The P3P basics
- By Ari Schwartz
- Aug 06, 2001
This fall, Microsoft Corp. is expected to release Internet Explorer 6.0, the latest version of its Web browser. IE 6.0 will contain features designed to give users more control over cookies and more information about the privacy practices of the Web sites they visit.
The browser will look for machine-readable privacy policies on sites that use a new standard known as P3P, developed by the World Wide Web Consortium (W3C) through its Platform for Privacy Preferences Project. For the first time, millions of Web site visitors will be looking for P3P statements. Fortunately, it is easy for agencies that already have privacy policies to create a P3P statement. All it takes is an understanding of P3P, knowledge of your privacy practices, and a technical person or team that knows how your site is structured and a little bit about the new Web standards.
Basically, P3P is a set of multiple-choice questions covering the major elements of a Web site's privacy practices. The answers present a picture of how a site handles personal information about its users. P3P-enabled Web sites make this information available in a standard Extensible Markup Language format, which P3P-enabled Web browsers automatically "read" and compare with the user's privacy preferences.
Think of the security "lock" feature that has been built into most browsers. The lock is engaged when a Web page transmits data, such as credit-card information, through an encrypted server; otherwise, the site is unlocked. This gives consumers an easy way to understand the security features on the site. P3P browser designers are trying to build similar interfaces for privacy.
IBM Corp. and others already have working P3P policy generators.
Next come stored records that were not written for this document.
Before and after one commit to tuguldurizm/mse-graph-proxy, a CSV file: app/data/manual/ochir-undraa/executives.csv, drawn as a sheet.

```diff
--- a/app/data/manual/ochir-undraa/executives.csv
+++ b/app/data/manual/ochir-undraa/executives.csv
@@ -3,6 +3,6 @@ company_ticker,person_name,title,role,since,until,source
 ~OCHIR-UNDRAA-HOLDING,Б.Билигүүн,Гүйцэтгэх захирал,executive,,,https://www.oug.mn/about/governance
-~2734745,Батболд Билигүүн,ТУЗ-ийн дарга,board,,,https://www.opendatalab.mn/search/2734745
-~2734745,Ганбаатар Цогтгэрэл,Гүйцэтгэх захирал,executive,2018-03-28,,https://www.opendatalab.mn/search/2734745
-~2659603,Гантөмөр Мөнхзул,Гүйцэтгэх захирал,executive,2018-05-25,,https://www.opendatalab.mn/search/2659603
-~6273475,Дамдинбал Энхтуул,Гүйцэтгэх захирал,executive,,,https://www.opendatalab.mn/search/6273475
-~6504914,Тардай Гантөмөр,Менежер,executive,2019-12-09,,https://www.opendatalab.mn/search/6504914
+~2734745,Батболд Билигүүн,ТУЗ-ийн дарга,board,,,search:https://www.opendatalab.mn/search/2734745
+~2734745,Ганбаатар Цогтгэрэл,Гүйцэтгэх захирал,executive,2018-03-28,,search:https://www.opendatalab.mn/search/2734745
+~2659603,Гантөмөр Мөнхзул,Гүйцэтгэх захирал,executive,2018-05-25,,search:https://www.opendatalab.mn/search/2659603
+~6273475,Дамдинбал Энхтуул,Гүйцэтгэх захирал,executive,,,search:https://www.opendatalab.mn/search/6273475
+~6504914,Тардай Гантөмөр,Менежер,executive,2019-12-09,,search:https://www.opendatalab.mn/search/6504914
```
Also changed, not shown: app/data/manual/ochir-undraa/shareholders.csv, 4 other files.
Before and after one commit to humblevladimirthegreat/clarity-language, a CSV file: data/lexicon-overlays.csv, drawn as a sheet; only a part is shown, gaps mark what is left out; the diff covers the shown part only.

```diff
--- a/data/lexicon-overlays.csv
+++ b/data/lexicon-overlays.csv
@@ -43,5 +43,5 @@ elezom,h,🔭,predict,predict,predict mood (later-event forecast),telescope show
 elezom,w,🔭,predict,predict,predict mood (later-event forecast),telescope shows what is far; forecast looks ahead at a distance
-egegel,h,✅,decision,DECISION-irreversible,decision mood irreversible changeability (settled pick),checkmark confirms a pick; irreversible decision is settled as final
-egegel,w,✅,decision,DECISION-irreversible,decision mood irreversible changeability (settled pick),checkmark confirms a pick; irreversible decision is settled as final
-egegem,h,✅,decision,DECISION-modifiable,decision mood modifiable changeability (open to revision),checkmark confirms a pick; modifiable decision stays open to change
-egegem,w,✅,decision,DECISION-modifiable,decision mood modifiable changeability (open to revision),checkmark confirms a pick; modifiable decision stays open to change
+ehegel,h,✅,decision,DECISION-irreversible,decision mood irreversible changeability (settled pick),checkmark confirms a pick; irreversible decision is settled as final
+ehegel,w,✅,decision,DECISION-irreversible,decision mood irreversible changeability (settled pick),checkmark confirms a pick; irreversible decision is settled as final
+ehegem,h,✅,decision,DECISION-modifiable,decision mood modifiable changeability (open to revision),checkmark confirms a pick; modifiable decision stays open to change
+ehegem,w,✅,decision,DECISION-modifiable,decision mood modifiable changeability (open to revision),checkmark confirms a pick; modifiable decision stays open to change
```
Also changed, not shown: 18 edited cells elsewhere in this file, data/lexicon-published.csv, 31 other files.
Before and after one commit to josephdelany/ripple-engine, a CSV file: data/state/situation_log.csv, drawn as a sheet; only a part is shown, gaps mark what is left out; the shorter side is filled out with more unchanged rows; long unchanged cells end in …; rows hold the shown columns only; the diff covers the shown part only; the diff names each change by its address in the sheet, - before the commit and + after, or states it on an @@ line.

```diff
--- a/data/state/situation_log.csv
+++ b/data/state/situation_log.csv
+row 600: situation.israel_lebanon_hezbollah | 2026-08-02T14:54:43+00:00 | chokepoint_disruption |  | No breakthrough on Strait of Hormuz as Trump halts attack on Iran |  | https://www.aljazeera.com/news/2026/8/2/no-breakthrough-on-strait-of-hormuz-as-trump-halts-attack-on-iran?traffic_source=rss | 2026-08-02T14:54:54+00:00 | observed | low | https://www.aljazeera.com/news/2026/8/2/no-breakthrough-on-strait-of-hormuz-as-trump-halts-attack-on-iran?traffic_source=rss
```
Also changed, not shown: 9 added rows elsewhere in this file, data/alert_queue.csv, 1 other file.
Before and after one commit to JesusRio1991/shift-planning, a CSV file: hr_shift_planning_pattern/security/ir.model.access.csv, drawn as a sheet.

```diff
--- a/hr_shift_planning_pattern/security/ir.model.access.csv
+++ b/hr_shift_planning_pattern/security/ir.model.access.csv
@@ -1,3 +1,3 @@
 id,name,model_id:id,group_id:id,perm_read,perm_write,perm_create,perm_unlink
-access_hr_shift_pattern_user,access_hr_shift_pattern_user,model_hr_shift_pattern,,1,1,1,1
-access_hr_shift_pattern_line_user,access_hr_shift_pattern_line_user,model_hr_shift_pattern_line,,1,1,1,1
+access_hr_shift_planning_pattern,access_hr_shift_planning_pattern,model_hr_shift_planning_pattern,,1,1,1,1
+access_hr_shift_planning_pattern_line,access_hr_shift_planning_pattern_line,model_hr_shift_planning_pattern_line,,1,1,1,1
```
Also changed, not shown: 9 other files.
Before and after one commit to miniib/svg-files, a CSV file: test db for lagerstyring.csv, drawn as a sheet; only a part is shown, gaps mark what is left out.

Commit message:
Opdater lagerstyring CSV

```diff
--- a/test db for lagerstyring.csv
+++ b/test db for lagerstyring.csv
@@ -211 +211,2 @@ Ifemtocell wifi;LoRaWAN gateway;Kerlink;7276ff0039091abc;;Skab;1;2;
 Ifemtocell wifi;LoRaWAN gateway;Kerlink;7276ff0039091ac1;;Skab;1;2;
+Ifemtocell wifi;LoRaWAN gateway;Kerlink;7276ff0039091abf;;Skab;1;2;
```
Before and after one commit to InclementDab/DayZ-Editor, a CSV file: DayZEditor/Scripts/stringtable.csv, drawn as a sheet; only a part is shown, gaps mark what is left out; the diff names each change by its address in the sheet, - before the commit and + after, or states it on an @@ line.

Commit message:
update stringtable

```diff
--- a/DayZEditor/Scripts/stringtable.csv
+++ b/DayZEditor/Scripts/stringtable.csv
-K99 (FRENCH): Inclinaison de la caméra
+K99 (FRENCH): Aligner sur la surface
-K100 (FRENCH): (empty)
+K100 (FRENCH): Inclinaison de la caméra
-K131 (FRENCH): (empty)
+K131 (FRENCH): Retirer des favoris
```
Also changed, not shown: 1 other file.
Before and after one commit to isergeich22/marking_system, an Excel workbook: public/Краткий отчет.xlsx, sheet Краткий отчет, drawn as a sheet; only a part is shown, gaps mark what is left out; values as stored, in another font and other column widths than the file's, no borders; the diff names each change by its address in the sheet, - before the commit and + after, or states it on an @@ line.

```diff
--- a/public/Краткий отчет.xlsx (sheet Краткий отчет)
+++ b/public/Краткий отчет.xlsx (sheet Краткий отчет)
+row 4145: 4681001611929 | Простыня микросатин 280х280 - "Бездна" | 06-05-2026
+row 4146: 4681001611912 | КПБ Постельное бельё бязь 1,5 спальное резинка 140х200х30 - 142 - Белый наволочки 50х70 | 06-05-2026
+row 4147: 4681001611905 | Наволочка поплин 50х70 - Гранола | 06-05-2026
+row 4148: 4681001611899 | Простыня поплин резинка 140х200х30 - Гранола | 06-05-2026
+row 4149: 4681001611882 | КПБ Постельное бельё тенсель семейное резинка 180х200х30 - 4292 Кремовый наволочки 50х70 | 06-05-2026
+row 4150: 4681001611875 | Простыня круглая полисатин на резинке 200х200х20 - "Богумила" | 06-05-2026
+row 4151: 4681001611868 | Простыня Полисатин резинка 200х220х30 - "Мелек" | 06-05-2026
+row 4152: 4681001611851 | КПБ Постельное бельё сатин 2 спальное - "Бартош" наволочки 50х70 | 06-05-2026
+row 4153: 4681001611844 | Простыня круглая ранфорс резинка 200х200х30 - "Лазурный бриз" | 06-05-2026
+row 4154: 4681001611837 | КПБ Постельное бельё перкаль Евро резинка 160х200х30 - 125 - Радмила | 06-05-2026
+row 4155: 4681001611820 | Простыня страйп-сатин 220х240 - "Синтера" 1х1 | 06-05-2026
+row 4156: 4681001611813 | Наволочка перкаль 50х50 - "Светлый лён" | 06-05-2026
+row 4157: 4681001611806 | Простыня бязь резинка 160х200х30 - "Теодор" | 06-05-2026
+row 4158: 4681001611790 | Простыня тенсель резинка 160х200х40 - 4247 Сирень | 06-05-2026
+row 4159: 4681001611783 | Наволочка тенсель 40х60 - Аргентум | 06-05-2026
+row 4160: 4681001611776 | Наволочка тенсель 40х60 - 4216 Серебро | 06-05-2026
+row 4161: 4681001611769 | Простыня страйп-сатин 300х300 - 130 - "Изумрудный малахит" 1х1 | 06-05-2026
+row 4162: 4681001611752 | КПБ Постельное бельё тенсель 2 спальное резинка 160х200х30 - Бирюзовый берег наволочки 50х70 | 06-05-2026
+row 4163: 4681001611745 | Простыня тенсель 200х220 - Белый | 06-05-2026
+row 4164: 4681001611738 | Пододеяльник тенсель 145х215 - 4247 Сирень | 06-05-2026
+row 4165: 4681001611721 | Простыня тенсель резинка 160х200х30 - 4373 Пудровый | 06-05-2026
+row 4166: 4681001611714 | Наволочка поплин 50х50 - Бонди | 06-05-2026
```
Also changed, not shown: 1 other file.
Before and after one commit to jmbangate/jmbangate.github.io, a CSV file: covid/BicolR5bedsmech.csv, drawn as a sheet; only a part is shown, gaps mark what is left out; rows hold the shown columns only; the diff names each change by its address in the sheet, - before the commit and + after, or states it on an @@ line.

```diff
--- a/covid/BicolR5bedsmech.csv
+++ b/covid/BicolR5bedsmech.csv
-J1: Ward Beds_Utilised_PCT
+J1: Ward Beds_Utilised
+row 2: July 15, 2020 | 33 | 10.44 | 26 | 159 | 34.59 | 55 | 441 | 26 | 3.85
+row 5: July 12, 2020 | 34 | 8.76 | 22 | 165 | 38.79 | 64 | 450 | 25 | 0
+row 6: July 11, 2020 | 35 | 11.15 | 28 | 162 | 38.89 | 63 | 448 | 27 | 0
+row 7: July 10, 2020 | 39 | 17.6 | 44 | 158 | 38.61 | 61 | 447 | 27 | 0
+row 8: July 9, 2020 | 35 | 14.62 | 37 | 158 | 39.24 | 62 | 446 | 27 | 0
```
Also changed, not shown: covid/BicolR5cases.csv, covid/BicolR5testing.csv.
Depending on the size and complexity of a Web site, it should only take a few hours for a Webmaster and a Privacy Act officer to complete the policy.
Here's how to convert a policy in five steps (a more detailed version with helpful links is available from W3C at www.w3.org/P3P):
* Review your current policy with its authors to ensure that you understand all the types of data being collected on the site.
* Decide which policies apply to which pages. Many sites have more than one policy depending on how many data collection techniques are used on various pages. Most agencies probably only need two policies: one that covers all of the forms on a site and one for pages where users do not manually input information.
n Select a P3P policy generator. IBM, Invisible Hand Software LLC and YOU.powered Inc. offer generators.
n Enter the necessary information into the P3P generator.
n Use the generator to create a policy reference file. This file will instruct Web browsers where to look for the P3P policy on any given page. You should then upload the P3P policy files and the policy reference file to your server's root directory.
The W3C site offers a P3P validator that will alert you to errors on a page.
Schwartz is a policy analyst at the Center for Democracy and Technology in Wash.ington, D.C.